PM: Yes, they posed themselves. I was taking this commitment to learn photography pretty seriously, so I was not directing. I was trying to figure out the best way to get a photograph in the circumstances — under these particular lighting conditions, with this background. That’s what I was thinking about, not telling them to do this or that. I think because people were much more free with themselves. I’m feeling that this new generation is so self-conscious, the way they talk — [back then] the people weren’t that way! So no, I did not direct them. What you see is what you get. That’s how they wanted to be seen.
JB: There’s an overwhelming amount of rhetoric and visual language from the 80s that depicts a dejected morale (drugs, AIDS, suffering), but what I love about your photos is that you capture freedom, joy, pleasure, and fun in your subjects. The 80s had to have been bleak.
PM: It was bleak. It was so weird that this plague [was] occurring around us — we’re seeing it, we don’t understand it, and yet we’re still having a good time. I remember in the early 80s, one of my friends died mysteriously and it shocked me. But I never thought about it being connected to anything else.
JB: Like HIV or AIDS.
PM: No, because that didn’t exist then. I mean, it didn’t exist as a term. And then, another [friend] died real quick of pneumonia, which we now know what that was. But until the later part of the 80s, it really didn’t have a great impact on the behavior of people. They still continued to do what they wanted to do. You knew it, you could see that so and so died, but it was a “one off” basically.
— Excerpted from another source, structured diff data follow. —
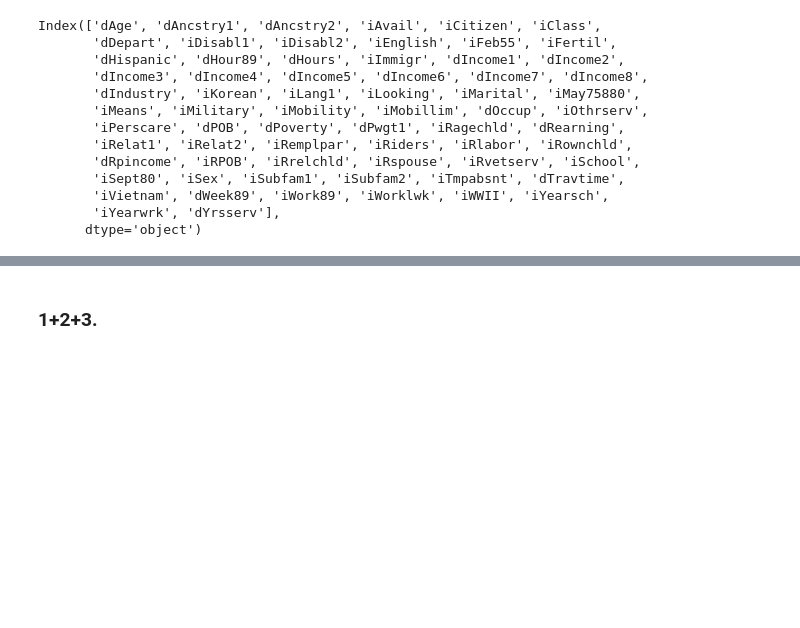
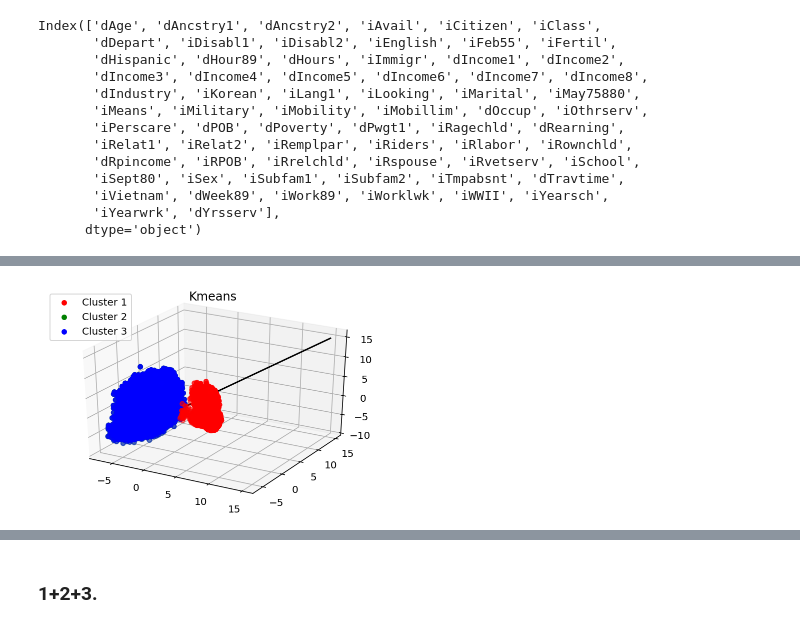
Before and after one commit to ItaiShalik/UnsupervisedLearning, a Jupyter notebook: UnsupervisedLearning nootbook.ipynb, the cells around one changed output, grey strips where cells are left out. Cells and saved outputs as stored; diff of their text form; code cells hidden in the pictures; blank space fills up the shorter version.

```diff
--- a/UnsupervisedLearning nootbook.ipynb
+++ b/UnsupervisedLearning nootbook.ipynb
@@ -150,0 +232,13 @@ fig.show()
+# %%
+K = 3
+X = PCA_components.iloc[:,:3]
+model = KMeans(n_clusters=K)
+model.fit(X)
+labels = model.predict(X)
+# %%
+data = X
+data = data.rename(columns={0: 'PCA0', 1: 'PCA1', 2: 'PCA2' })
+data['cluster'] = labels
+data1 = data[data.cluster==0]
+data2 = data[data.cluster==1]
+data3 = data[data.cluster==2]
@@ -150,0 +257,16 @@ fig.show()
+# %%
+kplot = plt.axes(projection='3d')
+xline = np.linspace(0, 15, 1000)
+yline = np.linspace(0, 15, 1000)
+zline = np.linspace(0, 15, 1000)
+kplot.plot3D(xline, yline, zline, 'black')
+# Data for three-dimensional scattered points
+kplot.scatter3D(data1.PCA0, data1.PCA1, data1.PCA2, c='red', label = 'Cluster 1')
+kplot.scatter3D(data2.PCA0,data2.PCA1,data2.PCA2,c ='green', label = 'Cluster 2')
+kplot.scatter3D(data2.PCA0,data2.PCA1,data2.PCA2,c ='blue', label = 'Cluster 3')
+plt.scatter(model.cluster_centers_[:,0], model.cluster_centers_[:,1], model.cluster_centers_[:,2], color = 'indigo')
+plt.legend()
+plt.title("Kmeans")
+plt.show()
+# %% [output]
+[figure, added]
```
Also changed, not shown: parts of 26 cells of this notebook.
When I look back on it, I think I was aware of it early. Personally, I can say I could have been aware because I saw people that I knew that were succumbing to it.
JB: Were you scared?
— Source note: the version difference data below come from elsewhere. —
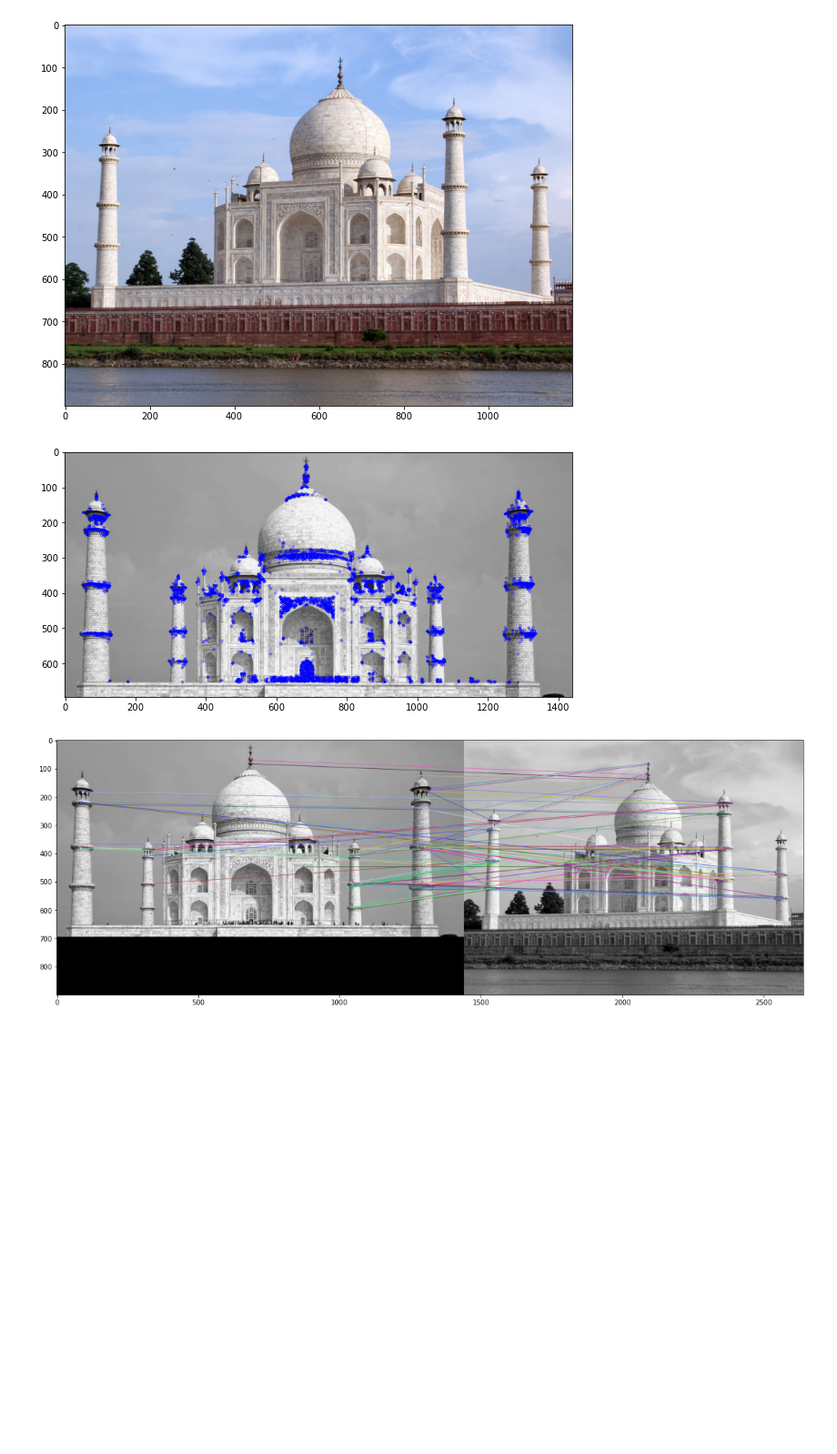
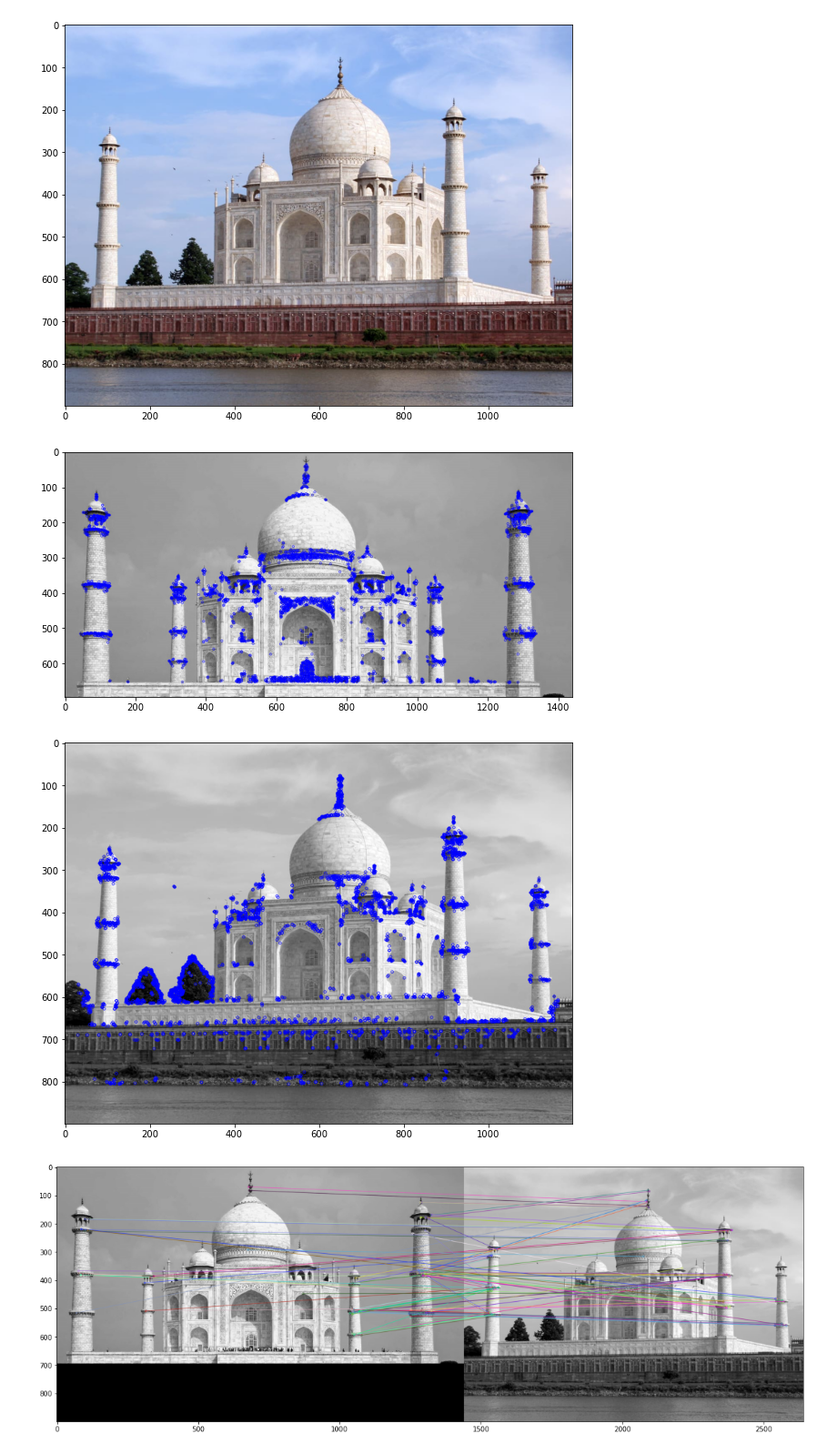
Before and after one commit to geekquad/Pixel-Processing, a Jupyter notebook: BruteForceFeatureMatcher/BruteForceFeatureMatcher.ipynb, the cells around one changed output. Shown at 91% size. Saved outputs shown, nothing was run; the diff lists cells and outputs as text; code cells hidden in the pictures; blank space fills up the shorter version.

Commit message:
displayed features for image 2

```diff
--- a/BruteForceFeatureMatcher/BruteForceFeatureMatcher.ipynb
+++ b/BruteForceFeatureMatcher/BruteForceFeatureMatcher.ipynb
@@ -28,16 +28,23 @@ plt.show()
 # %%
 #using ORB for detecting keypoint features
 orb = cv2.ORB_create(nfeatures = 5000)
 key_points1, descriptors1 = orb.detectAndCompute(img1_gray, None)
 key_points2, descriptors2 = orb.detectAndCompute(img2_gray, None)
 #displaying ORB features for image1(without size and orientation)
 img_display = np.copy(img1)
 img_display = cv2.drawKeypoints(img1_gray, key_points1, img_display, color = (0,0,255), flags = 0)
 plt.figure(figsize = (10,10))
 plt.imshow(img_display)
 plt.show()
+#displaying ORB features for image2(without size and orientation)
+img_display2 = np.copy(img2)
+img_display2 = cv2.drawKeypoints(img2_gray, key_points2, img_display2, color = (0,0,255), flags = 0)
+plt.figure(figsize = (10,10))
+plt.imshow(img_display2)
+plt.show()
 # %% [output]
 [figure]
+[figure, added]
 # %%
 #implementing the feature matcher
 bf = cv2.BFMatcher(cv2.NORM_HAMMING, crossCheck = True)
```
PM: Oh yeah, I was scared and not scared.
JB: Did the ethos of the Rialto change at that time?
PM: Oh yeah, it changed at the end of the 80s. The people started to recognize that there really was something and it did affect Black people, because there were periods when we didn’t think it would. We heard about it happening in the white-gay community, but at the end people started to see it as a real threat. Then it changed the behavior of people.
JB: Can you think of a song that encapsulates the Rialto?
PM: McFadden and Whitehead – Ain’t No Stoppin’ Us Now. That was almost like a theme song for the Rialto. That would come on and the place would go up.
Jared Brown is an interdisciplinary artist born in Chicago. In past work, Jared broadcasted audio and text-based work through the radio (CENTRAL AIR RADIO, 88.5 FM), in live DJ sets, and on social media. They consider themselves a data thief, understanding this role from John Akomfrah’s description of the data thief as a figure that does not belong to the past or present. As a data thief, Jared Brown makes archeological digs for fragments of Black American subculture, history, and technology. Jared repurposes these fragments in audio, text, and video to investigate the relationship between history and digital, immaterial space. Jared Brown holds a BFA in video from the Maryland Institute College of Art and moved back to Chicago in 2016 in order to make and share work that directly relates to their personal history. Follow Jared Brown on Instagram or on Twitter.